What the task requires
Where the word "Routes" occurs in a line of the data, return the whole line.

Data extracted from a collection:

=== Begin Enclosure ===

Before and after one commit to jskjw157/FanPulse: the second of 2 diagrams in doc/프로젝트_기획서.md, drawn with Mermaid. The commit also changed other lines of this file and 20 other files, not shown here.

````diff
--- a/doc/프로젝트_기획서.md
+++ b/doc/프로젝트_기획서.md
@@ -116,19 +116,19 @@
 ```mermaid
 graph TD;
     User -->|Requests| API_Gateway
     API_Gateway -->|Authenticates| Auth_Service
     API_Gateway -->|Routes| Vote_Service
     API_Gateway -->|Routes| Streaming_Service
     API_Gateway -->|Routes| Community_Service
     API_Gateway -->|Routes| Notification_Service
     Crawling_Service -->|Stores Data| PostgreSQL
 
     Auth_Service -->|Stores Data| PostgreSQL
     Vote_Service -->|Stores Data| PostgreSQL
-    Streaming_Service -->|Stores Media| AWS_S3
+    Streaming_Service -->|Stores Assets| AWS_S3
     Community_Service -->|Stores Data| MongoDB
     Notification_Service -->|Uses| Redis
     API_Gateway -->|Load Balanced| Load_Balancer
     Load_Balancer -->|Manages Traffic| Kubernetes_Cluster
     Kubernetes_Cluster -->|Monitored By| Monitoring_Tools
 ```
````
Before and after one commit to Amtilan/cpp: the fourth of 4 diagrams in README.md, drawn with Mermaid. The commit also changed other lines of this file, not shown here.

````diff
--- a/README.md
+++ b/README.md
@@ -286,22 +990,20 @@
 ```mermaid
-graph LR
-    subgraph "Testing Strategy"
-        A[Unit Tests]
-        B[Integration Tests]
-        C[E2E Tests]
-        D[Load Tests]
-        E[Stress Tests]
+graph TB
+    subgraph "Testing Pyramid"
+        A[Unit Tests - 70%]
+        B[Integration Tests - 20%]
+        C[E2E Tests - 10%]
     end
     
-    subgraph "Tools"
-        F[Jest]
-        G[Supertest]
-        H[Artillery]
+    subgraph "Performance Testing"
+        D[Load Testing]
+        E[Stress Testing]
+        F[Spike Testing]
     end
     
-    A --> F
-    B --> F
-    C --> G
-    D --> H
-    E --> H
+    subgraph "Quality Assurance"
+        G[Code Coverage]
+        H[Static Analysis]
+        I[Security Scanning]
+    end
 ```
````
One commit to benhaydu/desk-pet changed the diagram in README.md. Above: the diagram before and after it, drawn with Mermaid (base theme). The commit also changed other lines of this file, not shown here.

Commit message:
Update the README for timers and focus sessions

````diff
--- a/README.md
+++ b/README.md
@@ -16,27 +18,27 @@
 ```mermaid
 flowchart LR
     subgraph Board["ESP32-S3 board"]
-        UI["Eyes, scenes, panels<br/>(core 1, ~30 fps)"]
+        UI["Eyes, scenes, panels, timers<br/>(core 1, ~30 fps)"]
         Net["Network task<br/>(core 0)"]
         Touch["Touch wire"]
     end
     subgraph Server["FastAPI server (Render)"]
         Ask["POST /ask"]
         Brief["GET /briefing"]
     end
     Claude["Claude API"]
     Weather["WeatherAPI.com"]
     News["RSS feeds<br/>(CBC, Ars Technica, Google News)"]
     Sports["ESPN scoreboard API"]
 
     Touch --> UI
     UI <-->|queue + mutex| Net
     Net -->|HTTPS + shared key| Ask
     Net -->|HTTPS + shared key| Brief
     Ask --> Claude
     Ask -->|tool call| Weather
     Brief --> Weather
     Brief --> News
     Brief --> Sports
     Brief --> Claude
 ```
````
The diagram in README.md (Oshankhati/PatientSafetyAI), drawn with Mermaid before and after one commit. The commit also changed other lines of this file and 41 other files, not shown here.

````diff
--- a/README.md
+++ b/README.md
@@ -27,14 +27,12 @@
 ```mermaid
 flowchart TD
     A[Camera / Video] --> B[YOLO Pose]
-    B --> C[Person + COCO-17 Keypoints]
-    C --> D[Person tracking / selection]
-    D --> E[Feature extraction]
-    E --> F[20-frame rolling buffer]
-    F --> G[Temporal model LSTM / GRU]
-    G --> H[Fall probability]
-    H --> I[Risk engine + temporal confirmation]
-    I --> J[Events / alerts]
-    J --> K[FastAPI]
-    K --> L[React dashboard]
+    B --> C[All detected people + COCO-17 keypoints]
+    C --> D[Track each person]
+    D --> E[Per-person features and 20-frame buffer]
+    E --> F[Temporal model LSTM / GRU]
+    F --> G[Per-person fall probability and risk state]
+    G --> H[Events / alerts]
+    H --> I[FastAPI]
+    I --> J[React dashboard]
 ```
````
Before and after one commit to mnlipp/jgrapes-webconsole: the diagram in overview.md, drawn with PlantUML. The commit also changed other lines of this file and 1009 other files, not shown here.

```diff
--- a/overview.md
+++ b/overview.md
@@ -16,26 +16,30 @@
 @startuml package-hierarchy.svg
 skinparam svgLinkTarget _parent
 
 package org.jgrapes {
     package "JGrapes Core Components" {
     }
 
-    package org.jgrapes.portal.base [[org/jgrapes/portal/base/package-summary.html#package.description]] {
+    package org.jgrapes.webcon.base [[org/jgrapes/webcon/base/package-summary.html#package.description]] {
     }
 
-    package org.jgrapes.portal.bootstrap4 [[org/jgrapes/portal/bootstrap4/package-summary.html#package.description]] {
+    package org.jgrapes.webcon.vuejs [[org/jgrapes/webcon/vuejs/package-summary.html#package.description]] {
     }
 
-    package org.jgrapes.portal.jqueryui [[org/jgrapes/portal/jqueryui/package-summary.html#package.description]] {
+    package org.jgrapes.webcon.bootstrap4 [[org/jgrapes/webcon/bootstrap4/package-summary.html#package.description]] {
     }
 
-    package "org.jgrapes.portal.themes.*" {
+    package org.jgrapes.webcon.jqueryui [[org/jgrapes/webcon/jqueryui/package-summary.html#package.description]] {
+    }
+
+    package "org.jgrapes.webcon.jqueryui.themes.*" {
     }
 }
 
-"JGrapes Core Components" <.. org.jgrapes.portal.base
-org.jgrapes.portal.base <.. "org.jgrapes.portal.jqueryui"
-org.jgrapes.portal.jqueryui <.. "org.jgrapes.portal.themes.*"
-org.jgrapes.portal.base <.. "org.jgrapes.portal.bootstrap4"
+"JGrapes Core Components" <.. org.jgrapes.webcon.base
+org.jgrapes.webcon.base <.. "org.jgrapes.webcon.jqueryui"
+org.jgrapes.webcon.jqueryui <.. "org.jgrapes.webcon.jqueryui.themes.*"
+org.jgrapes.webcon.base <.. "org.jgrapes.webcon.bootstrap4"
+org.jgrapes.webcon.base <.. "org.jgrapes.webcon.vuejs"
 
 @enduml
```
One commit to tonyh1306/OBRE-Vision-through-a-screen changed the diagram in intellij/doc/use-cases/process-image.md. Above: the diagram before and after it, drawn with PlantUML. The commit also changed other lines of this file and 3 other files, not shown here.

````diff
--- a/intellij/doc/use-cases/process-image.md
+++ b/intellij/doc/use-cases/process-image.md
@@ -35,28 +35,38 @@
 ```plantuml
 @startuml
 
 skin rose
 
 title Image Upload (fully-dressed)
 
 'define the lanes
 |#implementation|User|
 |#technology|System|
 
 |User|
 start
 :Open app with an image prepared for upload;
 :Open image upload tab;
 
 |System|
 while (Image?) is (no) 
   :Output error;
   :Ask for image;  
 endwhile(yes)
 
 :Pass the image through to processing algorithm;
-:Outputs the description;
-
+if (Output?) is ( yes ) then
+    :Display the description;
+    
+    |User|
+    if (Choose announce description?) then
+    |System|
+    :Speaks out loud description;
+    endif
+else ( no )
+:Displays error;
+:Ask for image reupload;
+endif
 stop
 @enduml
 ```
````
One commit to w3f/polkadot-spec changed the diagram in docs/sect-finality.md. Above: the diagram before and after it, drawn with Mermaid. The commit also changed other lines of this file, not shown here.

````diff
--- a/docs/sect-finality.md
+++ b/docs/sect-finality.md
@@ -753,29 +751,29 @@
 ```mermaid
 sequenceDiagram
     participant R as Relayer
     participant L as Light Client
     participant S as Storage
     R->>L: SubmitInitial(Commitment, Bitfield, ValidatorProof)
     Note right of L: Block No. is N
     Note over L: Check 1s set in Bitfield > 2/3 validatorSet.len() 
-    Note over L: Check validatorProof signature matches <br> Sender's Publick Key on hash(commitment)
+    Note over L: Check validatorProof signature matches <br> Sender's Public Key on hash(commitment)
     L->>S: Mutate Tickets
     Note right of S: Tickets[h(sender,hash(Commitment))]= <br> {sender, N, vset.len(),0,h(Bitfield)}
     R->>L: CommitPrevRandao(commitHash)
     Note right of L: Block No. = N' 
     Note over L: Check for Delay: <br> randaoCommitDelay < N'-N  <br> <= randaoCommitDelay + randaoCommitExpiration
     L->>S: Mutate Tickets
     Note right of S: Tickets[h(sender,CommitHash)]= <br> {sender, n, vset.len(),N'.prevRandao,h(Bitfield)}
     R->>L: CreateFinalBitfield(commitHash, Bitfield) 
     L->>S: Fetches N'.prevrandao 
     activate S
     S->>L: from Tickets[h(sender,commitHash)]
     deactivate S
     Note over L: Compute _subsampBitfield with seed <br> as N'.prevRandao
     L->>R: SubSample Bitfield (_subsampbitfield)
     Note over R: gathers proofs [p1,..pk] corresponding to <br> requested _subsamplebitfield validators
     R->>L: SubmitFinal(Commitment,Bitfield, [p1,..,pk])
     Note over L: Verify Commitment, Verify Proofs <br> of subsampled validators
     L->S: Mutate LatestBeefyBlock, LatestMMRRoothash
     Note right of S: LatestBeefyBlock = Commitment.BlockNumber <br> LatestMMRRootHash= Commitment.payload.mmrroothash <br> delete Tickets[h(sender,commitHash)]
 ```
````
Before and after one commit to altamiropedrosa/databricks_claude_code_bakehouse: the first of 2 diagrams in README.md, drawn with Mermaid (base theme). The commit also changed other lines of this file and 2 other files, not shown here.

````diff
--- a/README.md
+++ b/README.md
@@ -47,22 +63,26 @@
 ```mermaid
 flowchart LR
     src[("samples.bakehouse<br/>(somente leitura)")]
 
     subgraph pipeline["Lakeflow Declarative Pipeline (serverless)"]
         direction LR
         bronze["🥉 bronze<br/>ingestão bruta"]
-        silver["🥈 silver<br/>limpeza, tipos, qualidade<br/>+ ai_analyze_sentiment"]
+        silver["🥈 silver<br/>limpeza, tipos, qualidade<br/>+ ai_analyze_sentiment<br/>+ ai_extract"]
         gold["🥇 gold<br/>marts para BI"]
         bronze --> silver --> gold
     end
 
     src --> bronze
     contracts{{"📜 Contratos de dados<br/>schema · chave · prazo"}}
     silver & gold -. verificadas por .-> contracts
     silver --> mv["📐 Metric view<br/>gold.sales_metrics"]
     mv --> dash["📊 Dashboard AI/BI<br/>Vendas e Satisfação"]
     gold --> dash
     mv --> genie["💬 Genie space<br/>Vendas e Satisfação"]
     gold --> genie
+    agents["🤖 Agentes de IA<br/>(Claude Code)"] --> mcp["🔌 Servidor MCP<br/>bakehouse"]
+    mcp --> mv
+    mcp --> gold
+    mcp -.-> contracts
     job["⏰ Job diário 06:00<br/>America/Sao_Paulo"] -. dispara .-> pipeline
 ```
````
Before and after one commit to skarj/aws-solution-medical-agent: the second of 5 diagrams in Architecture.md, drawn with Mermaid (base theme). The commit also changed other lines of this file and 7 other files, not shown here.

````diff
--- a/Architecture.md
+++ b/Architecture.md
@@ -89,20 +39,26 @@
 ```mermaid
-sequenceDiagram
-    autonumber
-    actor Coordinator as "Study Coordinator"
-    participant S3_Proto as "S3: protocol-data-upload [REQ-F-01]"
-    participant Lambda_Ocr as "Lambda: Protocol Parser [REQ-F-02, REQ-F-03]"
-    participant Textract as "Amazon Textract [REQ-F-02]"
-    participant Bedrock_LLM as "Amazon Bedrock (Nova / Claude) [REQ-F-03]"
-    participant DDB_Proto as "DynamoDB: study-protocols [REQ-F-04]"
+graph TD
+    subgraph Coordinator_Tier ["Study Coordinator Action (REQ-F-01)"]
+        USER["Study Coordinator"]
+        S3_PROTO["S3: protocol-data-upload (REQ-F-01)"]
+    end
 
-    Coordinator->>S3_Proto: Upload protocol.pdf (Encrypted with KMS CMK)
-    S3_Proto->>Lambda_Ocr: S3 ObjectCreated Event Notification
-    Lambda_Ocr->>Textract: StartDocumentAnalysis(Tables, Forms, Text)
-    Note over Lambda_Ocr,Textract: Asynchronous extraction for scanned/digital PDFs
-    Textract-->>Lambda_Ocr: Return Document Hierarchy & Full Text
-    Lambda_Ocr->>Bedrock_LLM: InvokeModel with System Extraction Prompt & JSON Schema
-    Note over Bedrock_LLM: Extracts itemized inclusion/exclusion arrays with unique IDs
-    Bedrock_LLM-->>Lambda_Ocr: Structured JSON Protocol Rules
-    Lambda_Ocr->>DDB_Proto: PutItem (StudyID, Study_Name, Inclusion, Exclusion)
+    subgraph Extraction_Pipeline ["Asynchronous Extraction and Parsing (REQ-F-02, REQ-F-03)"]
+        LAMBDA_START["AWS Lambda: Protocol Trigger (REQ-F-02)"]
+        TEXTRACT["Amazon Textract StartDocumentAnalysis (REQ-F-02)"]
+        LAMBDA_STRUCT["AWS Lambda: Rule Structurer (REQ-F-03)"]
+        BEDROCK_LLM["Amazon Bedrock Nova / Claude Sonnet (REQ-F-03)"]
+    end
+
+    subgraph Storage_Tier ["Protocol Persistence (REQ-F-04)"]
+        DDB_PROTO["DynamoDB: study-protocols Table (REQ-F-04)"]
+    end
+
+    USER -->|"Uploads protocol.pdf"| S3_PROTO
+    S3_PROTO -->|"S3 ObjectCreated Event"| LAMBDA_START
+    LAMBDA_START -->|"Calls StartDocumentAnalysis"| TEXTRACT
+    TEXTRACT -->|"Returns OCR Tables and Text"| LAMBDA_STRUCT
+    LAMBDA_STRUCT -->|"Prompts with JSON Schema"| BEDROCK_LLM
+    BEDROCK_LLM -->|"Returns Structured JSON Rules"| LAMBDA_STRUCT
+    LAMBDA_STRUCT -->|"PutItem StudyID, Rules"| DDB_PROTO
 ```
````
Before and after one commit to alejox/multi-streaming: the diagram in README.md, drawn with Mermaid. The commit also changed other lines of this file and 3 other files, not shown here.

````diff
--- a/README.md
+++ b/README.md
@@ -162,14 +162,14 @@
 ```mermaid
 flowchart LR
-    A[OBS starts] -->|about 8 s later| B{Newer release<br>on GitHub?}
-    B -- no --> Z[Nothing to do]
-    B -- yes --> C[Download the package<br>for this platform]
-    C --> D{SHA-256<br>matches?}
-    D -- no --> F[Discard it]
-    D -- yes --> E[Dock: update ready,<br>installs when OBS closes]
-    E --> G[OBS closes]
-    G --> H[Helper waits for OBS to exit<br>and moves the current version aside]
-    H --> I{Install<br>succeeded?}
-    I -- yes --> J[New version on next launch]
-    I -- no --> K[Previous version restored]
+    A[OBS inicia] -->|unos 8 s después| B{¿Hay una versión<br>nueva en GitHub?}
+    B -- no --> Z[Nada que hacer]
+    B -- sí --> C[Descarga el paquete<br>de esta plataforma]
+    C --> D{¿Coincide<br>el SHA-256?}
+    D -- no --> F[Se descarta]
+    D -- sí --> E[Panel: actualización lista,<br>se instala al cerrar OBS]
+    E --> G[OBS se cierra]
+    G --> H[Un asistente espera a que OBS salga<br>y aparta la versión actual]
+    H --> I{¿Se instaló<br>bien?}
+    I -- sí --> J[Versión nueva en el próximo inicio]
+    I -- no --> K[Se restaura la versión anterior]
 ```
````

=== End Enclosure ===

Reply to the task
     API_Gateway -->|Routes| Vote_Service
     API_Gateway -->|Routes| Streaming_Service
     API_Gateway -->|Routes| Community_Service
     API_Gateway -->|Routes| Notification_Service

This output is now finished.